(Dataset excerpts)

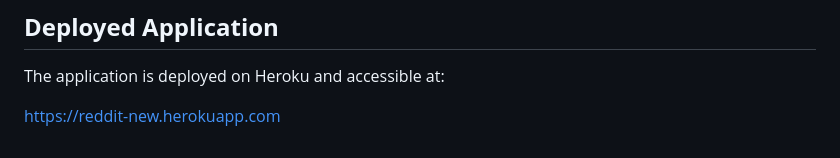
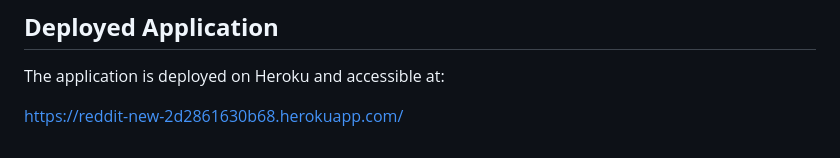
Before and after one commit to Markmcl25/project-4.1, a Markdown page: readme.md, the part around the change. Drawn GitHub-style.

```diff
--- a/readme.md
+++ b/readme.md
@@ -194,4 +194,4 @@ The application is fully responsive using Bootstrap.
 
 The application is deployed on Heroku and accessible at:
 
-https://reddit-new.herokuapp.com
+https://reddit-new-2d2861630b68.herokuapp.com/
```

==

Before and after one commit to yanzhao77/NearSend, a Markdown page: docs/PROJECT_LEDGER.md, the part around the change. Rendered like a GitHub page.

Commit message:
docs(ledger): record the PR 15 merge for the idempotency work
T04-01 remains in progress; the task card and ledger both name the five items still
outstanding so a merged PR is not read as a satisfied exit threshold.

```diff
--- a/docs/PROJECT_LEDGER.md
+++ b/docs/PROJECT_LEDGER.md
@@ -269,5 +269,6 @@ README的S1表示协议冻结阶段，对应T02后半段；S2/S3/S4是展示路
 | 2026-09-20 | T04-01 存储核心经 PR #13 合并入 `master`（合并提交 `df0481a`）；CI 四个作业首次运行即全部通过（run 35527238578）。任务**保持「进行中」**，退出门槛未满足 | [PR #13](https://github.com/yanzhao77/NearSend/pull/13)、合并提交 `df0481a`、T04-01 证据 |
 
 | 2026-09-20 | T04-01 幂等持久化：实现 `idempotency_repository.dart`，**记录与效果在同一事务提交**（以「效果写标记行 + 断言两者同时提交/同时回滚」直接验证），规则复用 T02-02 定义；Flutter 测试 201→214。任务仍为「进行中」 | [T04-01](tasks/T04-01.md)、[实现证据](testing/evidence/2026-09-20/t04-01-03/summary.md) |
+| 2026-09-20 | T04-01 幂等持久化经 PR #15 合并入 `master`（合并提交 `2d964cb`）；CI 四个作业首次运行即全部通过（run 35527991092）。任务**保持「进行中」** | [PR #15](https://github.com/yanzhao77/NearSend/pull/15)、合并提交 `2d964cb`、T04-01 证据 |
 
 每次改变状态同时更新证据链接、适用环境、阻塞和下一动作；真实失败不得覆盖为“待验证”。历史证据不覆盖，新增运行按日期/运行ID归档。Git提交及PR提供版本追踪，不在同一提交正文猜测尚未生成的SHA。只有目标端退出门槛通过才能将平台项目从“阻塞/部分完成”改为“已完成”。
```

WHAT THE TASK ASKS
Looking at the data above, show all lines where the word "docs" occurs.

REPLY TO THE EXERCISE
Before and after one commit to yanzhao77/NearSend, a Markdown page: docs/PROJECT_LEDGER.md, the part around the change. Rendered like a GitHub page.
docs(ledger): record the PR 15 merge for the idempotency work
--- a/docs/PROJECT_LEDGER.md
+++ b/docs/PROJECT_LEDGER.md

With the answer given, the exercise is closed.